Leave the pictures out. Return all other data exactly.

● ● ● ● ● ● ●

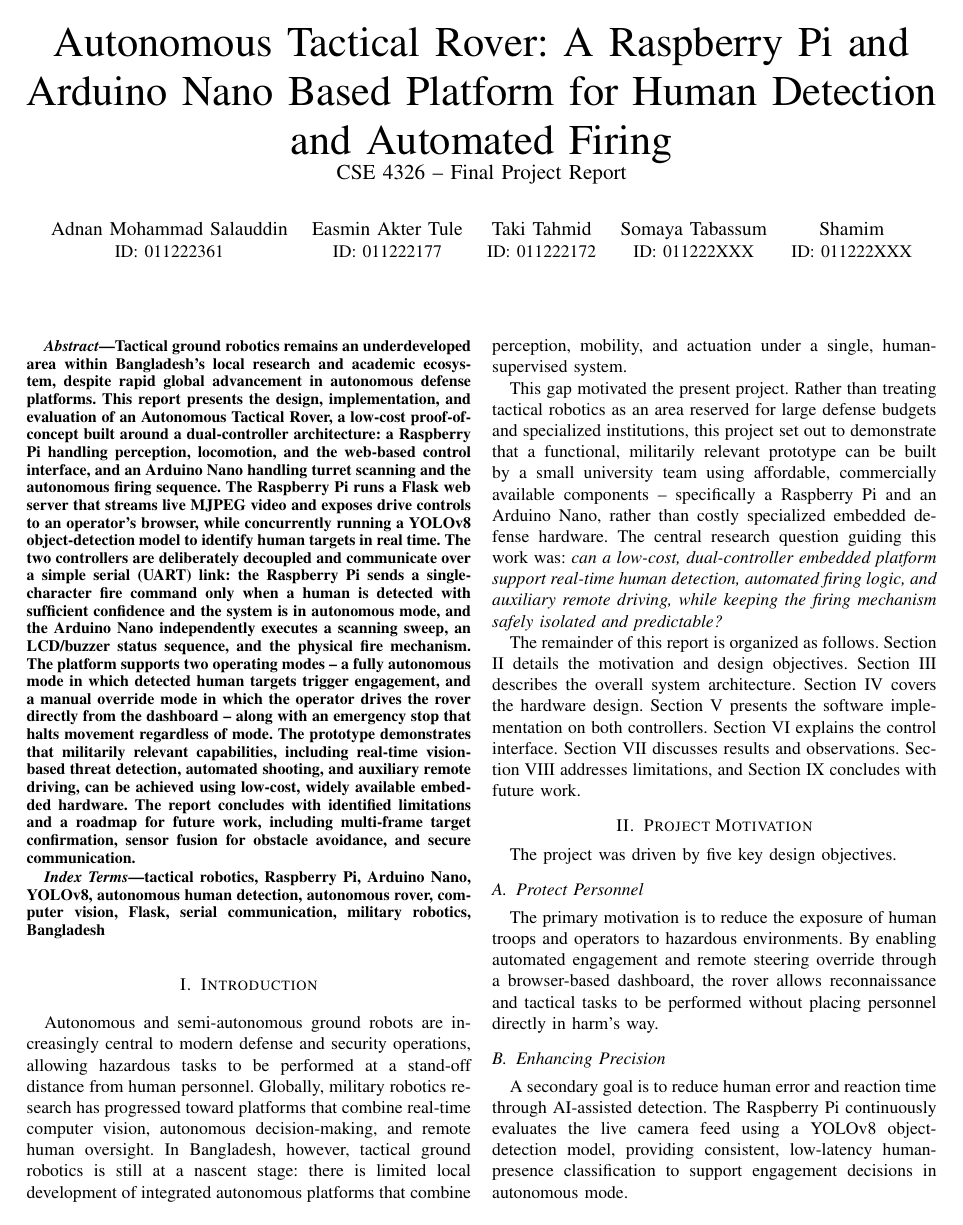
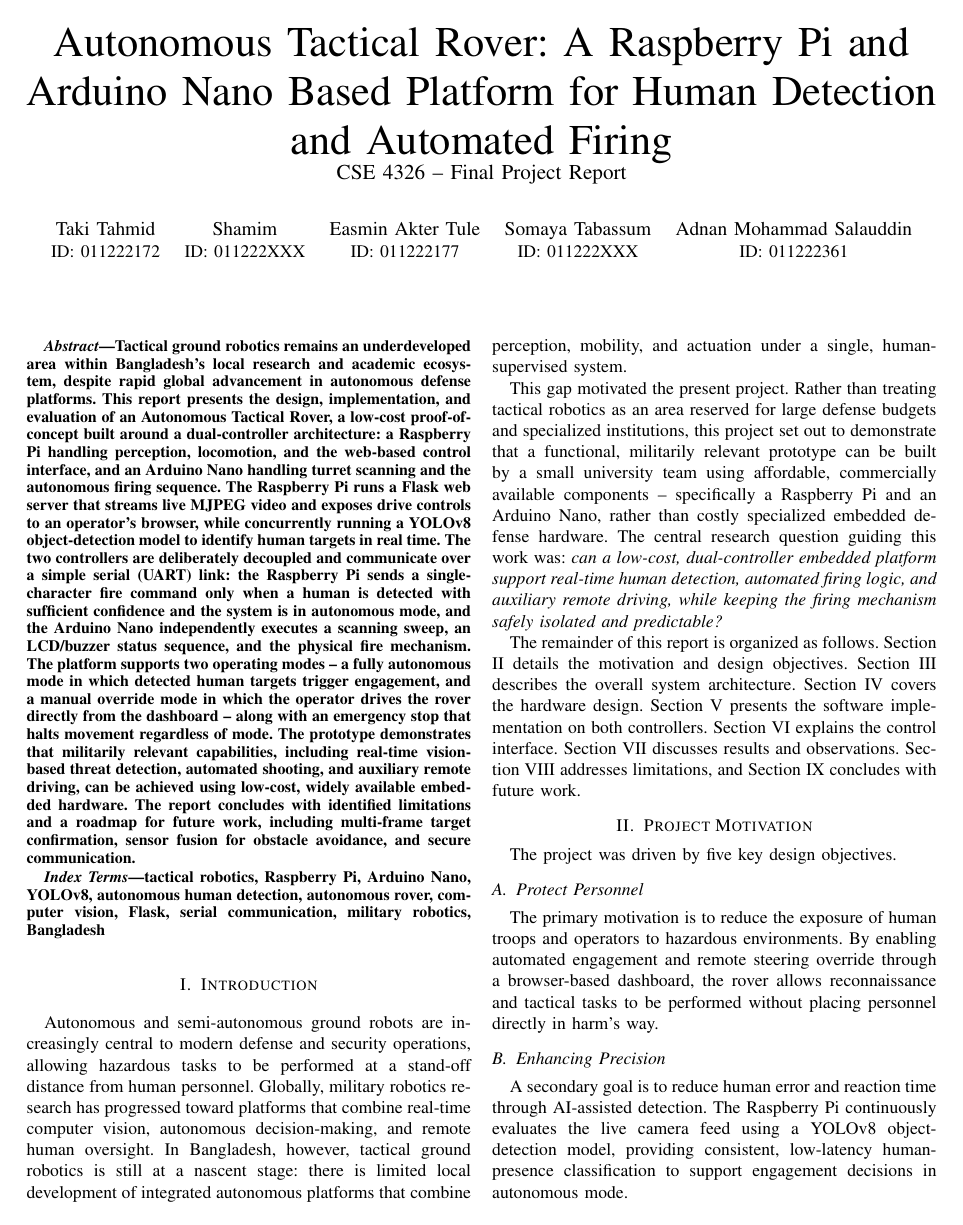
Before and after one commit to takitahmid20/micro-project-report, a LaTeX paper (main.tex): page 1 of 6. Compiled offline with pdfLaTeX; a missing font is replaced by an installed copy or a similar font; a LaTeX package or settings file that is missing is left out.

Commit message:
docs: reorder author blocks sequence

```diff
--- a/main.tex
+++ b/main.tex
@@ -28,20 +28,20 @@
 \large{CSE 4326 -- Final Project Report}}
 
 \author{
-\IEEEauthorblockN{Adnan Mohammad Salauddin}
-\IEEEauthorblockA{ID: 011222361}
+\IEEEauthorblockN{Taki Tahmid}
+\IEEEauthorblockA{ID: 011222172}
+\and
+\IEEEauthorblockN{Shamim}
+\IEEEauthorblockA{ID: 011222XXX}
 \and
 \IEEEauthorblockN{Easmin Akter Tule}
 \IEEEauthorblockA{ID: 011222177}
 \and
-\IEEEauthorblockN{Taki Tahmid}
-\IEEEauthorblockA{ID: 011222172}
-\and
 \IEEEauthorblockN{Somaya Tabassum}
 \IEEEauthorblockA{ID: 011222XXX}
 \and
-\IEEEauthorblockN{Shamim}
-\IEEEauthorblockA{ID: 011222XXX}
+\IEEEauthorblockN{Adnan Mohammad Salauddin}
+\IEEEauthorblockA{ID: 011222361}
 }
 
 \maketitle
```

● ● ● ● ● ● ●

FINAL ANSWER:
Before and after one commit to takitahmid20/micro-project-report, a LaTeX paper (main.tex): page 1 of 6. Compiled offline with pdfLaTeX; a missing font is replaced by an installed copy or a similar font; a LaTeX package or settings file that is missing is left out.

Commit message:
docs: reorder author blocks sequence

```diff
--- a/main.tex
+++ b/main.tex
@@ -28,20 +28,20 @@
 \large{CSE 4326 -- Final Project Report}}
 
 \author{
-\IEEEauthorblockN{Adnan Mohammad Salauddin}
-\IEEEauthorblockA{ID: 011222361}
+\IEEEauthorblockN{Taki Tahmid}
+\IEEEauthorblockA{ID: 011222172}
+\and
+\IEEEauthorblockN{Shamim}
+\IEEEauthorblockA{ID: 011222XXX}
 \and
 \IEEEauthorblockN{Easmin Akter Tule}
 \IEEEauthorblockA{ID: 011222177}
 \and
-\IEEEauthorblockN{Taki Tahmid}
-\IEEEauthorblockA{ID: 011222172}
-\and
 \IEEEauthorblockN{Somaya Tabassum}
 \IEEEauthorblockA{ID: 011222XXX}
 \and
-\IEEEauthorblockN{Shamim}
-\IEEEauthorblockA{ID: 011222XXX}
+\IEEEauthorblockN{Adnan Mohammad Salauddin}
+\IEEEauthorblockA{ID: 011222361}
 }
 
 \maketitle
```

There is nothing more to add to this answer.